Detected change data:
------

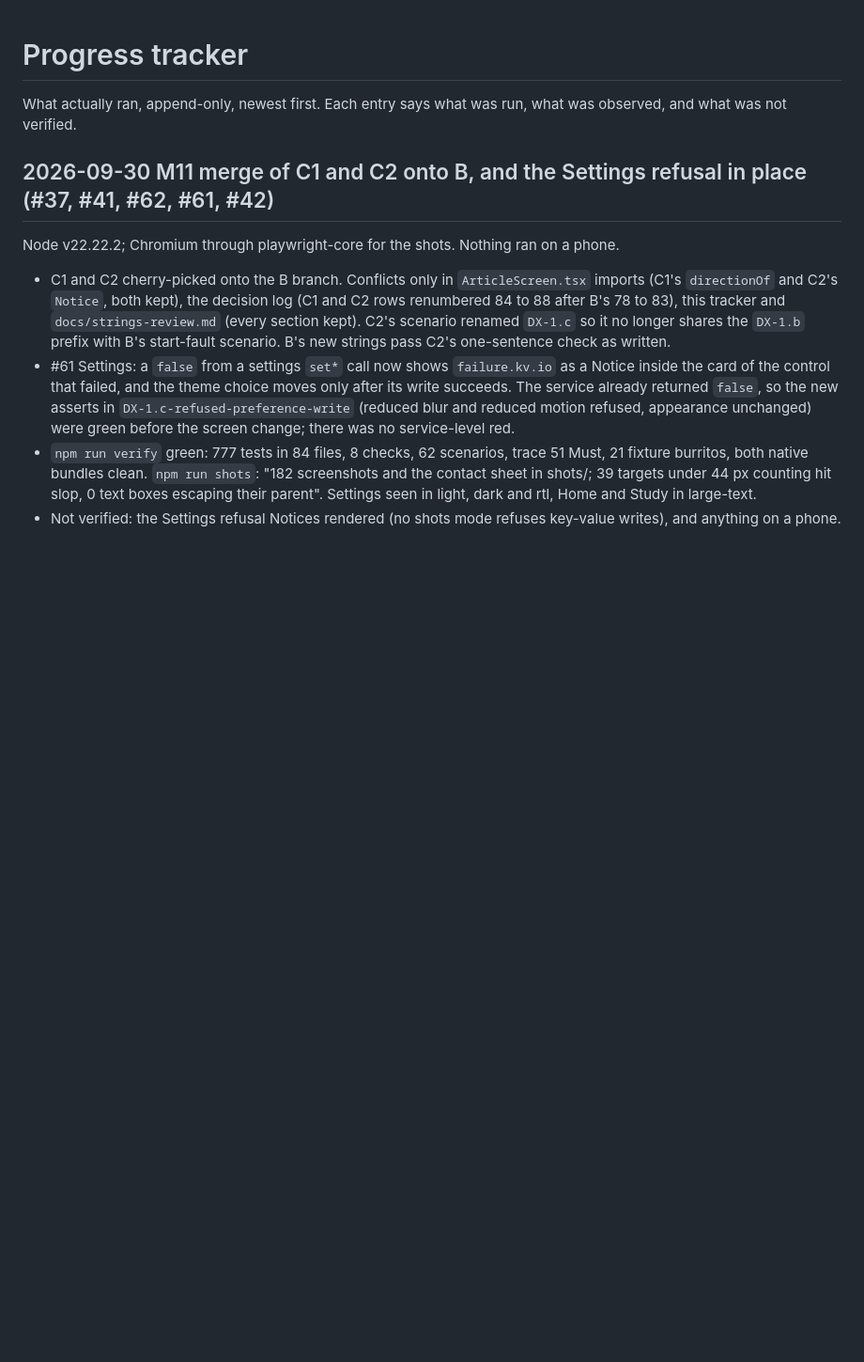
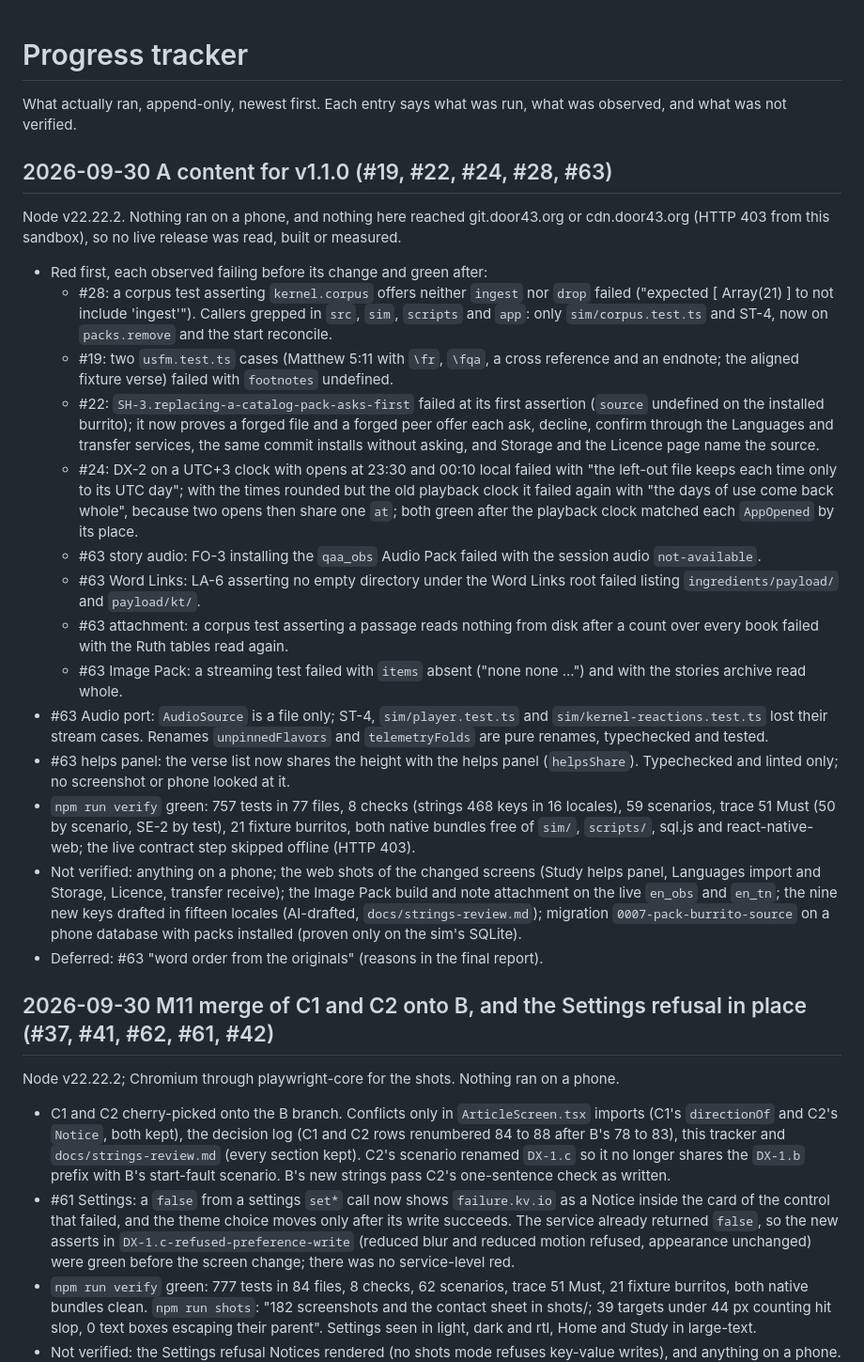
Before and after one commit to unfoldingWord/uw-app, a Markdown page: docs/progress_tracker.md, the part around the change. Shown at 94% size. GitHub-like rendering; blank space fills up the shorter version.

Commit message:
docs: record the v1.1.0 content decisions and what ran
PRD decision log rows 78 to 80 for issues #19, #22 and #24; the content contract names the footnotes a text keeps; the progress tracker entry lists each scenario and test seen red, the verify run, and what was not verified (no phone, no live DCS).

Refs #19, #22, #24, #28, #63

```diff
--- a/docs/progress_tracker.md
+++ b/docs/progress_tracker.md
@@ -2,6 +2,45 @@
 
 What actually ran, append-only, newest first. Each entry says what was run, what was observed, and what was
 not verified.
+
+## 2026-09-30 A content for v1.1.0 (#19, #22, #24, #28, #63)
+
+Node v22.22.2. Nothing ran on a phone, and nothing here reached git.door43.org or cdn.door43.org (HTTP 403
+from this sandbox), so no live release was read, built or measured.
+
+- Red first, each observed failing before its change and green after:
+  - #28: a corpus test asserting `kernel.corpus` offers neither `ingest` nor `drop` failed ("expected [ Array(21) ]
+    to not include 'ingest'"). Callers grepped in `src`, `sim`, `scripts` and `app`: only `sim/corpus.test.ts` and
+    ST-4, now on `packs.remove` and the start reconcile.
+  - #19: two `usfm.test.ts` cases (Matthew 5:11 with `\fr`, `\fqa`, a cross reference and an endnote; the aligned
+    fixture verse) failed with `footnotes` undefined.
+  - #22: `SH-3.replacing-a-catalog-pack-asks-first` failed at its first assertion (`source` undefined on the
+    installed burrito); it now proves a forged file and a forged peer offer each ask, decline, confirm through the
+    Languages and transfer services, the same commit installs without asking, and Storage and the Licence page
+    name the source.
+  - #24: DX-2 on a UTC+3 clock with opens at 23:30 and 00:10 local failed with "the left-out file keeps each time
+    only to its UTC day"; with the times rounded but the old playback clock it failed again with "the days of use
+    come back whole", because two opens then share one `at`; both green after the playback clock matched each
+    `AppOpened` by its place.
+  - #63 story audio: FO-3 installing the `qaa_obs` Audio Pack failed with the session audio `not-available`.
+  - #63 Word Links: LA-6 asserting no empty directory under the Word Links root failed listing
+    `ingredients/payload/` and `payload/kt/`.
+  - #63 attachment: a corpus test asserting a passage reads nothing from disk after a count over every book failed
+    with the Ruth tables read again.
+  - #63 Image Pack: a streaming test failed with `items` absent ("none none ...") and with the stories archive
+    read whole.
+- #63 Audio port: `AudioSource` is a file only; ST-4, `sim/player.test.ts` and `sim/kernel-reactions.test.ts` lost
+  their stream cases. Renames `unpinnedFlavors` and `telemetryFolds` are pure renames, typechecked and tested.
+- #63 helps panel: the verse list now shares the height with the helps panel (`helpsShare`). Typechecked and
+  linted only; no screenshot or phone looked at it.
+- `npm run verify` green: 757 tests in 77 files, 8 checks (strings 468 keys in 16 locales), 59 scenarios, trace 51
+  Must (50 by scenario, SE-2 by test), 21 fixture burritos, both native bundles free of `sim/`, `scripts/`, sql.js
+  and react-native-web; the live contract step skipped offline (HTTP 403).
+- Not verified: anything on a phone; the web shots of the changed screens (Study helps panel, Languages import and
+  Storage, Licence, transfer receive); the Image Pack build and note attachment on the live `en_obs` and `en_tn`;
+  the nine new keys drafted in fifteen locales (AI-drafted, `docs/strings-review.md`); migration
+  `0007-pack-burrito-source` on a phone database with packs installed (proven only on the sim's SQLite).
+- Deferred: #63 "word order from the originals" (reasons in the final report).
 
 ## 2026-09-30 M11 merge of C1 and C2 onto B, and the Settings refusal in place (#37, #41, #62, #61, #42)
 
```
Also changed, not shown: docs/PRD.md (+3 -0 lines), docs/content-contract.md (+1 -1 lines).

------

*Task directions*. Reproduce every line in the data that has the word "transfer" in it.

*Response*.
+    Languages and transfer services, the same commit installs without asking, and Storage and the Licence page
+  Storage, Licence, transfer receive); the Image Pack build and note attachment on the live `en_obs` and `en_tn`;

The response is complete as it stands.